Exercise data:

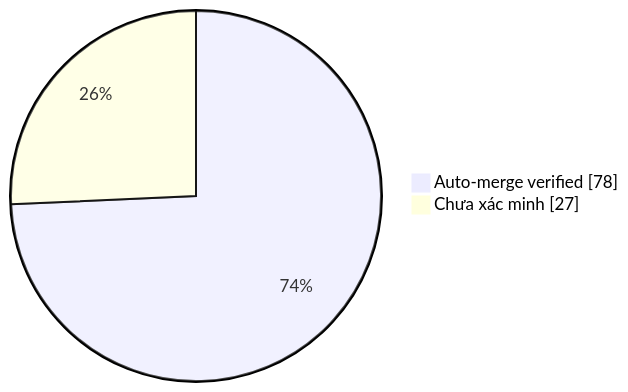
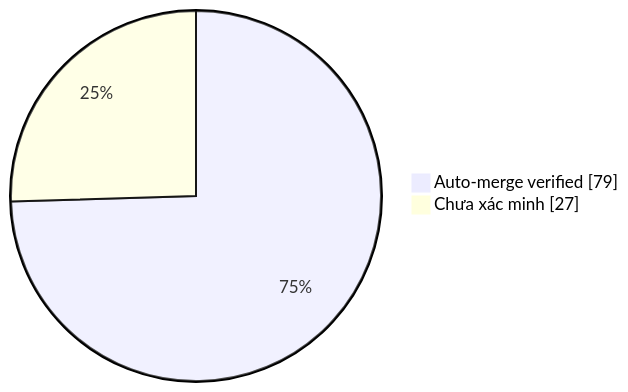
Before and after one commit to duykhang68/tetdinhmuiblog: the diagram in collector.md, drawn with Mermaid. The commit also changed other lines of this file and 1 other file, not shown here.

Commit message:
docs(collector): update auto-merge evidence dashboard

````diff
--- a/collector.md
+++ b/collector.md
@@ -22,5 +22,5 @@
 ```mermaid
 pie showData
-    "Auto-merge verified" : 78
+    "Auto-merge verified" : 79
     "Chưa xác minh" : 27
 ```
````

Assigned task:
Print the preceding material over again exactly. Please leave the pictures out.

Written response:
Before and after one commit to duykhang68/tetdinhmuiblog: the diagram in collector.md, drawn with Mermaid. The commit also changed other lines of this file and 1 other file, not shown here.

Commit message:
docs(collector): update auto-merge evidence dashboard

````diff
--- a/collector.md
+++ b/collector.md
@@ -22,5 +22,5 @@
 ```mermaid
 pie showData
-    "Auto-merge verified" : 78
+    "Auto-merge verified" : 79
     "Chưa xác minh" : 27
 ```
````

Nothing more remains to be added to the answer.